By Levi J Parsons
SYDNEY, Aug. 9 (Xinhua) -- A kind of Mars Lab program in Sydney has given children across Australia and the rest of the world the opportunity to drive three Mars rovers as part of the Sydney Science Week.
The Mars Lab at Sydney's Powerhouse Museum has developed a full recreation of the martian surface with red sand, rocks, meteorites and billion-year-old fossils.
Under specialist supervision, children can operate the hi-tech robots using the same remote technology employed on official Mars missions.
"The Mars Lab is mainly used as part of our school and learning program, so students can drive the rover from in their classroom all around the country and as well as around the world," Powerhouse Museum education program producer Mark Scarcella told Xinhua on Wednesday.
Built by the Australian Centre for Field Robotics in collaboration with the University of New South Wales and the University of Sydney, the rovers named Mawson, Continuum and Mammoth are used as "science investigators."
In active Mars missions, Scarella said rovers take measurements of the atmosphere, temperature and wind.
"They also shine lasers onto rocks and can vaporise the rocks to test the chemical composition," Scarella said.
But the primary role of the robotic devices is to look for evidence of life, and children who are involved in the Mars Lab program are also given this mission objective.
"There are special types of fossils that we find on Earth called stromatolites and they're made from bacteria," Scarella said.

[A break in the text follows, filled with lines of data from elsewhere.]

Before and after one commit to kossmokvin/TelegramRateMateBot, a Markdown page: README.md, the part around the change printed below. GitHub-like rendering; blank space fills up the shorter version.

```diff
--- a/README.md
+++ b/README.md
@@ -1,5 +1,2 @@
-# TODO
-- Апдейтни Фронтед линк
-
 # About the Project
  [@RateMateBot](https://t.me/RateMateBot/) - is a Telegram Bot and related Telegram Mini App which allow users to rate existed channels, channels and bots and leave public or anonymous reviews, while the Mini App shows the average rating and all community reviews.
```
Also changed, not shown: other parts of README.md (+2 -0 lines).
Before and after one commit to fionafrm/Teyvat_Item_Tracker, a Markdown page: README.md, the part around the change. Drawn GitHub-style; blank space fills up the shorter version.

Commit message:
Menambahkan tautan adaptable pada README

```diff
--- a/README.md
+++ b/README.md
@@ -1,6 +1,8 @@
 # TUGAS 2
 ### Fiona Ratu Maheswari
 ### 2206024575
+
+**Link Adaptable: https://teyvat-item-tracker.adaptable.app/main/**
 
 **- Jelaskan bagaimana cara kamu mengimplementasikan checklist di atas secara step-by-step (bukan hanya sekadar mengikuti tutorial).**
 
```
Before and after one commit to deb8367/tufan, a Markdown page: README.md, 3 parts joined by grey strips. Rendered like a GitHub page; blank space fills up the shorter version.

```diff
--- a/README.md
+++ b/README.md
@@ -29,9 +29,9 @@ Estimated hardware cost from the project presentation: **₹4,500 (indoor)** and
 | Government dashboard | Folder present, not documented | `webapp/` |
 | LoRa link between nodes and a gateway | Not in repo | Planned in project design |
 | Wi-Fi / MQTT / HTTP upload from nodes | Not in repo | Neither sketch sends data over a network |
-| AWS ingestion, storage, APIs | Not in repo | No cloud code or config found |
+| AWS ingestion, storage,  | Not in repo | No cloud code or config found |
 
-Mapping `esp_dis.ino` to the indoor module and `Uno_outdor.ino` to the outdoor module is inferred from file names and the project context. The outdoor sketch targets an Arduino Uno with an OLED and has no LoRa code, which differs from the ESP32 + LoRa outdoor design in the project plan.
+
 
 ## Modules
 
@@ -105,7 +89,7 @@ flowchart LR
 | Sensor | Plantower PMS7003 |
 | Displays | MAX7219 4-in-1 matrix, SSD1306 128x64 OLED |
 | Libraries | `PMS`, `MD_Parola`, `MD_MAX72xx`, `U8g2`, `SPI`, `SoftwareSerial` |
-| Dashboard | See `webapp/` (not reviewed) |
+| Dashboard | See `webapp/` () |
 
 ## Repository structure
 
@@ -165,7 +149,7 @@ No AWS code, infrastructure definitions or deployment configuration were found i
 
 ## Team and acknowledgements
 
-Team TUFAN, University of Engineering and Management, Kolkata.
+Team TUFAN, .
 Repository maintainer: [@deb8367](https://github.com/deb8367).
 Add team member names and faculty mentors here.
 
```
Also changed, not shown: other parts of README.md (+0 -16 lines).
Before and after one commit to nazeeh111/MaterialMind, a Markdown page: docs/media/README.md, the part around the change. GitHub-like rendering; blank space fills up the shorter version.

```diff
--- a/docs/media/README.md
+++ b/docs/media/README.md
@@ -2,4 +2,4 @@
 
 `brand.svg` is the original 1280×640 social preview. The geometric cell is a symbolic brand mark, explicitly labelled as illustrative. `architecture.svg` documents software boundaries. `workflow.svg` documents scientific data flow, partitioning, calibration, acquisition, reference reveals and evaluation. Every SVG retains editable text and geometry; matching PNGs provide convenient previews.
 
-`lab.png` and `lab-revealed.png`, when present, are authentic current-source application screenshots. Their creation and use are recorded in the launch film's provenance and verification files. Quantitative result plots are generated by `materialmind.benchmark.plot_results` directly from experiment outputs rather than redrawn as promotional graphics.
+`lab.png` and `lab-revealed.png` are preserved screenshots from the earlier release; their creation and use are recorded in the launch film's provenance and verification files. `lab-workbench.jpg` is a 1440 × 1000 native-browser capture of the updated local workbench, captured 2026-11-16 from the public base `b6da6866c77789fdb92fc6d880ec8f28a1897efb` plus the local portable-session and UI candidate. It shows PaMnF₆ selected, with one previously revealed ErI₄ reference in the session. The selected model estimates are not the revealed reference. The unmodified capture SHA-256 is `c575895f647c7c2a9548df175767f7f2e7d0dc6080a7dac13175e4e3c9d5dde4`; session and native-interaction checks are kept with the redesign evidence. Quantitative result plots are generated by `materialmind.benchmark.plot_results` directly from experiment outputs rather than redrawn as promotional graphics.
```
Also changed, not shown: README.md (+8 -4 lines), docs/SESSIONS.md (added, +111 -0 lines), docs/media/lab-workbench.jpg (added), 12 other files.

"They're fossils produced by bacteria billions and billions of years ago and these bacteria actually still live today on Earth."
"So finding that kind of fossil on Mars would be evidence that there used to be life there in the form of bacteria."
The yard contains two Stromatolite fossils aged 800 million and three billion years, which children are tasked with locating during their mission.
There is also a portion of a black iron meteorite, which is another objective for students to catalogue using the rover's sophisticated depth sensing cameras.
"One of our robots Continuum actually has a laser that simulates what it would be like on real Mars to test the composition of rocks," Scarella said.
Although the three rovers will not be used on Mars, they're an invaluable tool to test different technologies that might one day be included in future missions.
Among some of the challenges that rovers face in the inhospitable conditions are temperatures of minus 100 degrees celsius, as well as intense heat and dust storms.
"Some of the rovers are solar powered and dust storms have come through and actually coated the solar panels in dust, so they could charge themselves anymore," Scarella said.
"Luckily, a tornado came through and actually cleaned the surface off, so they came back to life."
According to Scarella, the ability to trial robotic technology in simulations such as the Mars Lab, is vital to overcoming the challenges of the red planet and also helps expand Australia's involvement in the development of space travel.
"One of the Mars 2020 mission planners is an Australian women, Dr Abigail Allwood and we have a lot of students working on technology such as these rovers for future missions as well."
At the moment NASA and a private firm Mars One, plan to send teams of astronauts to the red planet within the next 15 years.
"The problem is that it's a one way mission, we don't have the technology to send you there and bring you back," Scarella said.